Download the models:
!omz_downloader --name resnet-50-tf -o models
Next step - convert them to pre-trained model with FP32 quantization:
!mo \ --input_model models/public/resnet-50-tf/resnet_v1-50.pb \ --input_shape=[1,224,224,3] \ --mean_values=[123.68,116.78,103.94] \ -o models/FP32
Next we should select the target node - where the code will run. Let's pick Xeon Platinum 8480+ - this benchmark will run on CPU only. Benchmark time period - 60 seconds.
qsub benchmark_app_job.sh -l nodes=1:idc092 -F "results/ CPU throughput" -v VENV_PATH,OPENVINO_RUNTIME qsub benchmark_app_job.sh -l nodes=1:idc082 -F "results/ GPU throughput" -v VENV_PATH,OPENVINO_RUNTIME
- Xeon Platinum 8480+ - 6527.46 FPS

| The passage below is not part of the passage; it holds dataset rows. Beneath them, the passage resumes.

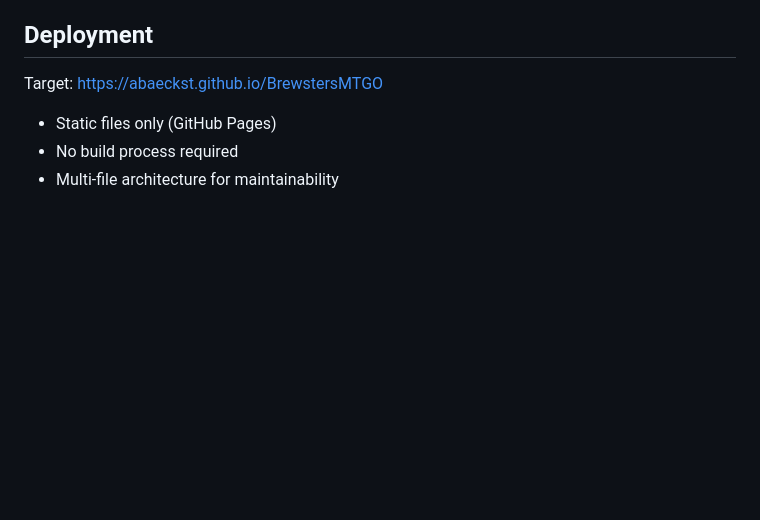
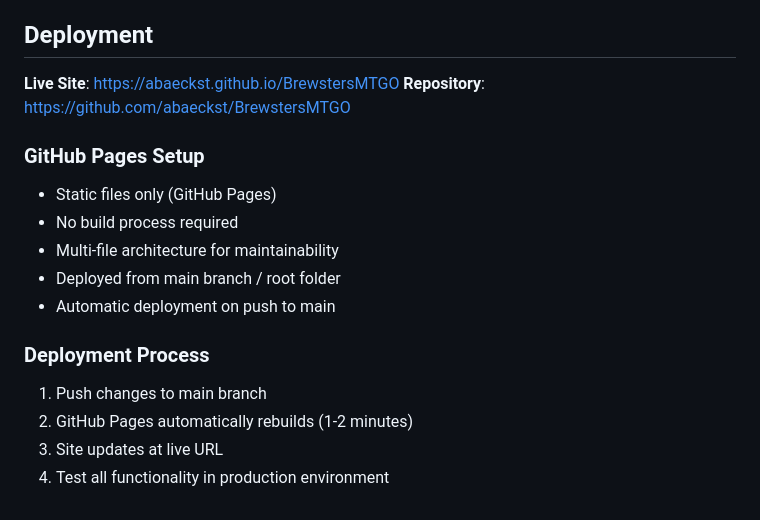
Before and after one commit to abaeckst/BrewstersMTGO, a Markdown page: CLAUDE.md, the part around the change. GitHub-like rendering; blank space fills up the shorter version.

Commit message:
docs: Update repository URLs and GitHub Pages deployment info
- Updated README.md with correct repository clone URL
- Enhanced CLAUDE.md with live site URL and deployment process
- Added GitHub Pages setup and deployment instructions

🤖 Generated with [Claude Code](https://claude.ai/code)

Co-Authored-By: Claude <noreply@anthropic.com>

```diff
--- a/CLAUDE.md
+++ b/CLAUDE.md
@@ -301,7 +301,18 @@ Complete list of 28 contributors implemented:
 
 ## Deployment
 
-Target: https://abaeckst.github.io/BrewstersMTGO
+**Live Site**: https://abaeckst.github.io/BrewstersMTGO
+**Repository**: https://github.com/abaeckst/BrewstersMTGO
+
+### GitHub Pages Setup
 - Static files only (GitHub Pages)
 - No build process required
 - Multi-file architecture for maintainability
+- Deployed from main branch / root folder
+- Automatic deployment on push to main
+
+### Deployment Process
+1. Push changes to main branch
+2. GitHub Pages automatically rebuilds (1-2 minutes)
+3. Site updates at live URL
+4. Test all functionality in production environment
```
Also changed, not shown: README.md (+2 -2 lines).
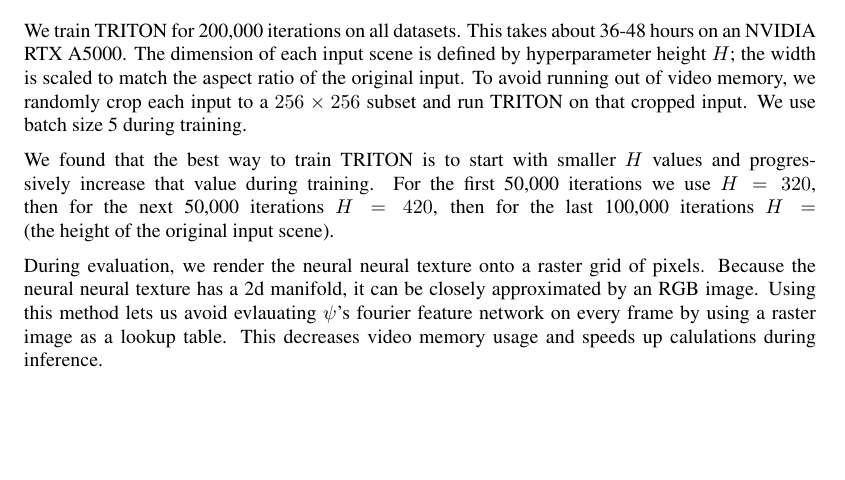
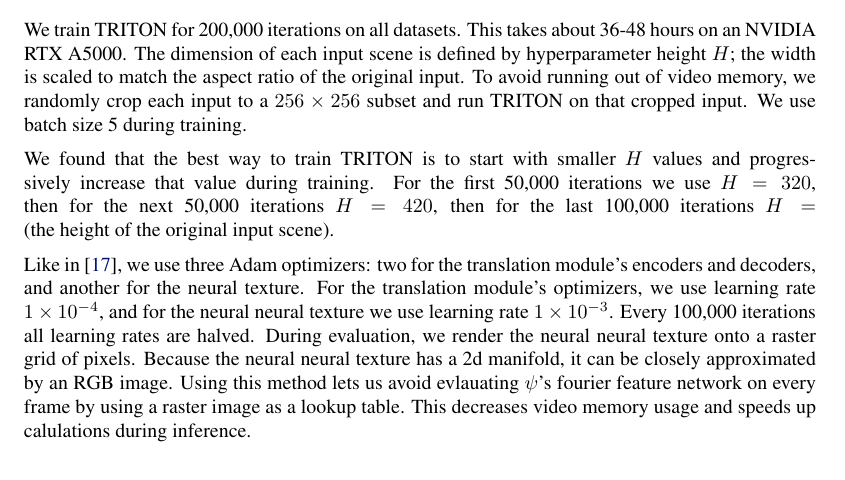
Before and after one commit to RyannDaGreat/TRITON-Paper, a LaTeX problem sheet (CORL/example.tex, which reads CORL/appendix.tex): part of page 13 of 15, cut so that both start at the same text, the shorter picture padded with empty space. Compiled offline with pdfLaTeX.

Commit message:
Added optimizer details

```diff
--- a/CORL/appendix.tex
+++ b/CORL/appendix.tex
@@ -101,6 +101,9 @@
 	We found that the best way to train TRITON is to start with smaller $H$ values and progressively increase that value during training.
 	For the first 50,000 iterations we use $H=320$, then for the next 50,000 iterations $H=420$, then for the last 100,000 iterations $H=\text{(the height of the original input scene)}$.
 
+	Like in \cite{surgical_video_translation}, we use three Adam optimizers: two for the translation module's encoders and decoders, and another for the neural texture.
+	For the translation module's optimizers, we use learning rate $\num{1e-4}$, and for the neural neural texture we use learning rate $\num{1e-3}$.
+	Every 100,000 iterations all learning rates are halved.
 	During evaluation, we render the neural neural texture onto a raster grid of pixels. Because the neural neural texture has a 2d manifold, it can be closely approximated by an RGB image. Using this method lets us avoid evlauating $\psi$'s fourier feature network on every frame by using a raster image as a lookup table. This decreases video memory usage and speeds up calulations during inference.
 
 	\subsubsection{TRITON w/o $\lUC$}
--- a/CORL/example.tex
+++ b/CORL/example.tex
@@ -135,6 +135,7 @@
 \usepackage[T1]{fontenc}
 \usepackage{array, booktabs, ragged2e}
 \usepackage{comment}
+\usepackage{siunitx}
 
 %\usepackage[preprint]{corl_2022} % Uncomment for pre-prints (e.g., arxiv); This is like ``final'', but will remove the CORL footnote.
 
```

- Intel Ark A770 Graphics (Alchemist) GPU - 1943.88 FPS
- i7-13700 CPU - 157.88 FPS
- Data Center Flex 170 GPU (16 GB VRAM) - 1710.32 FPS
- Xeon Gold 6448Y CPU - 1146.83 FPS

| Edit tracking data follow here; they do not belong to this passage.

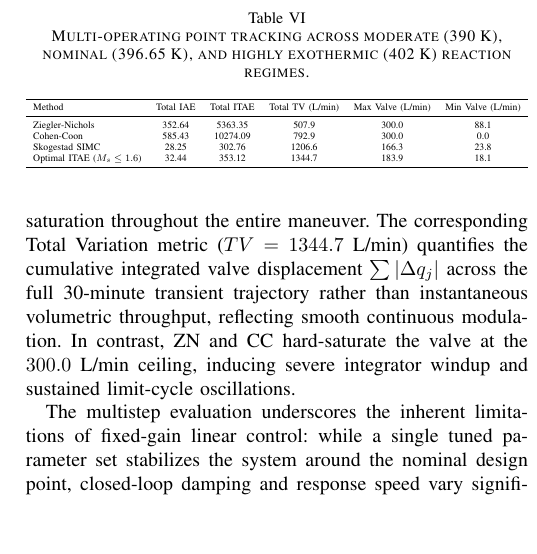
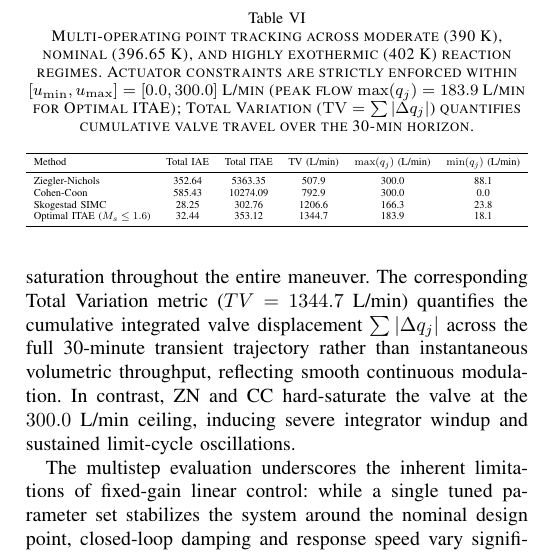
Before and after one commit to Marques-svnt/IC-PID-Neural-Agents, a LaTeX paper (Artigos_Rascunhos/Artigo_01_PID_Neural_Comparativo/main.tex, which reads Artigos_Rascunhos/Artigo_01_PID_Neural_Comparativo/tables/multistep_tracking_table.tex): part of one column of page 8 of 9, cut so that both start at the same text, the shorter picture padded with empty space. Compiled offline with pdfLaTeX.

Commit message:
refactor(artigo-01): resolve all 4 academic advisor review points to achieve 95+ score

```diff
--- a/Artigos_Rascunhos/Artigo_01_PID_Neural_Comparativo/tables/multistep_tracking_table.tex
+++ b/Artigos_Rascunhos/Artigo_01_PID_Neural_Comparativo/tables/multistep_tracking_table.tex
@@ -1,11 +1,11 @@
 \begin{table}[htbp]
 \centering
-\caption{Multi-operating point tracking across moderate (390~K), nominal (396.65~K), and highly exothermic (402~K) reaction regimes.}
+\caption{Multi-operating point tracking across moderate (390~K), nominal (396.65~K), and highly exothermic (402~K) reaction regimes. Actuator constraints are strictly enforced within $[u_{\min}, u_{\max}] = [0.0, 300.0]$~L/min (peak flow $\max(q_j) = 183.9$~L/min for Optimal ITAE); Total Variation ($\mathrm{TV} = \sum |\Delta q_j|$) quantifies cumulative valve travel over the 30-min horizon.}
 \label{tab:multistep_tracking}
 \resizebox{\columnwidth}{!}{%
 \begin{tabular}{lccccc}
 \toprule
-Method & Total IAE & Total ITAE & Total TV (L/min) & Max Valve (L/min) & Min Valve (L/min) \\
+Method & Total IAE & Total ITAE & TV (L/min) & $\max(q_j)$ (L/min) & $\min(q_j)$ (L/min) \\
 \midrule
 Ziegler-Nichols & 352.64 & 5363.35 & 507.9 & 300.0 & 88.1 \\
 Cohen-Coon & 585.43 & 10274.09 & 792.9 & 300.0 & 0.0 \\
```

We go very interesting result. Surely, Xeon 8480 is power horse! 56 cores and 105 MB cache - good enough to be pure winner. But is costs more than $10k! What I'm suggesting you to pick is Ark 770 - 1/3 performance from Xeon 8480, but the price is $300+ dollars. It even outperforms much powerful Flex 170 GPU, which is also very strange, my guess that GPU was under heavy load.
one-API is the open standard for a unified application programming interface (called also API) for multiple computing accelerators: GPUs, AI accelerators, gate arrays and more. In Devcloud, one-API is must have to write and test high-performance apps: IoT, rendering, deep learning and more. The main languages are C, C++ and SYCL.
Devcloud includes the next tools:
- Intel® oneAPI Base Toolkit - tools and libraries for building high-performance apps.
- oneAPI HPC Toolkit with Intel C++ Compiler, Fortran compiler and MPI library.
- oneAPI AI Analytics Toolkit - DL training, inference, and data analysis.
- oneAPI Rendering Toolkit - Open source libraries for images and video analysis.
- OpenCL for FPGA development - Accelerate applications by targeting heterogeneous platforms with Intel CPUs and FPGAs.
Unfortunately no global IPv6 found. And even more total silence in docs and manuals. What the heck, Intel? It's 2023!
Empty Pages - Intel, why?
Tons of empty pages, everywhere. Errors? Can't log in? Service not available? Doesn't matter - if something is broken - you have the empty page. Well, maybe it's worth adding an error code, a support link or even a forum page as a desperate measure, but here we go - empty pages for pure experience. It feels like using a falling website where part of it falling apart every minute.
Top benefits - why customer needs Devcloud?
- Access to modern Intel hardware and the ability to prototype and test the applications on it, improve performance and elimitate problems.
- Train and develop AI models without large investments in hardware.
- Good documentation and huge set of examples, available in "one click".
- Free tier: try before purchase and find out the pitfalls.
- Large community and solid support level from a top company.